▸ PROBLEM:
Report back every line below that carries the word "using".
START RECORDS SHOWN
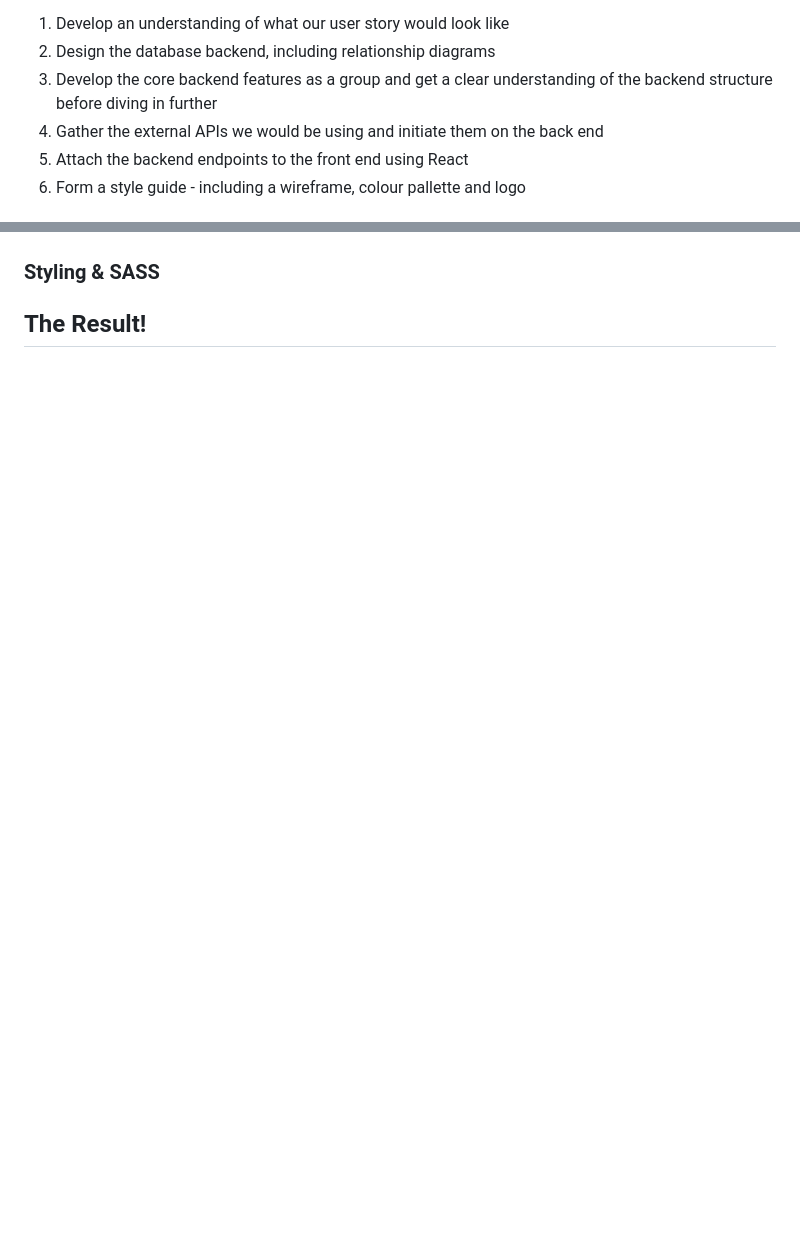
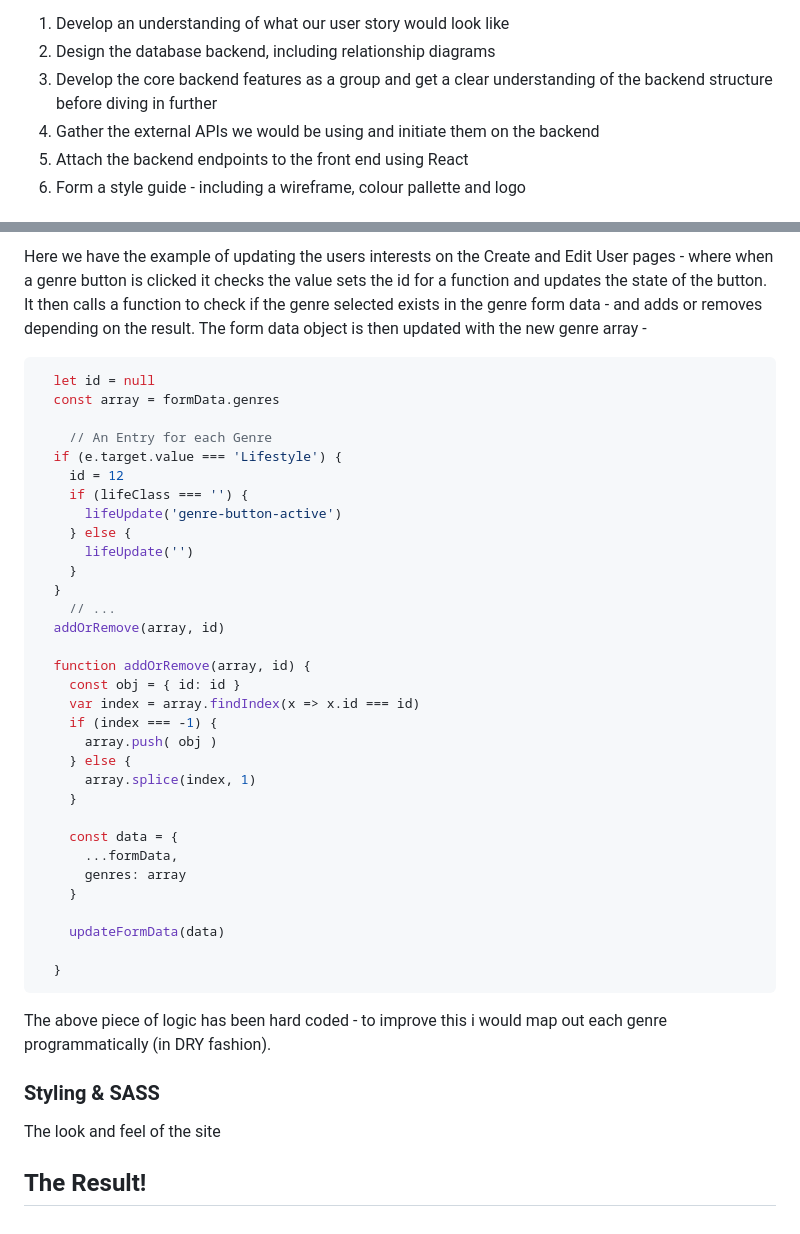
Before and after one commit to superDreamcrypto/my-project, a Markdown page: README.md, 2 parts joined by grey strips. Drawn GitHub-style; blank space fills up the shorter version.

Commit message:
readme upd8

````diff
--- a/README.md
+++ b/README.md
@@ -54,7 +54,7 @@ In order to work as a team and develop coherently - we took time looking at the
 1. Develop an understanding of what our user story would look like
 2. Design the database backend, including relationship diagrams
 3. Develop the core backend features as a group and get a clear understanding of the backend structure before diving in further
-4. Gather the external APIs we would be using and initiate them on the back end
+4. Gather the external APIs we would be using and initiate them on the backend
 5. Attach the backend endpoints to the front end using React
 6. Form a style guide - including a wireframe, colour pallette and logo
 
@@ -189,4 +221,43 @@ class PopulateUserSchema(ma.SQLAlchemyAutoSchema, BaseSchema):
+Here we have the example of updating the users interests on the Create and Edit User pages - where when a genre button is clicked it checks the value sets the id for a function and updates the state of the button. It then calls a function to check if the genre selected exists in the genre form data - and adds or removes depending on the result. The form data object is then updated with the new genre array -
+
+```javascript
+  let id = null
+  const array = formData.genres
+
+    // An Entry for each Genre
+  if (e.target.value === 'Lifestyle') {
+    id = 12
+    if (lifeClass === '') {
+      lifeUpdate('genre-button-active')
+    } else {
+      lifeUpdate('')
+    }
+  }
+    // ...
+  addOrRemove(array, id)
+
+  function addOrRemove(array, id) {
+    const obj = { id: id }
+    var index = array.findIndex(x => x.id === id)
+    if (index === -1) {
+      array.push( obj )
+    } else {
+      array.splice(index, 1)
+    }
+
+    const data = {
+      ...formData,
+      genres: array
+    }
+
+    updateFormData(data)
+
+  }
+```
+The above piece of logic has been hard coded - to improve this i would map out each genre programmatically (in DRY fashion).
 
 ### Styling & SASS
 
+The look and feel of the site
+
 ## The Result!
````
Also changed, not shown: other parts of README.md (+34 -2 lines), README_files/relationship_diagram.png.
END RECORDS SHOWN
▸ YOUR RESPONSE:
-4. Gather the external APIs we would be using and initiate them on the back end
+4. Gather the external APIs we would be using and initiate them on the backend
 5. Attach the backend endpoints to the front end using React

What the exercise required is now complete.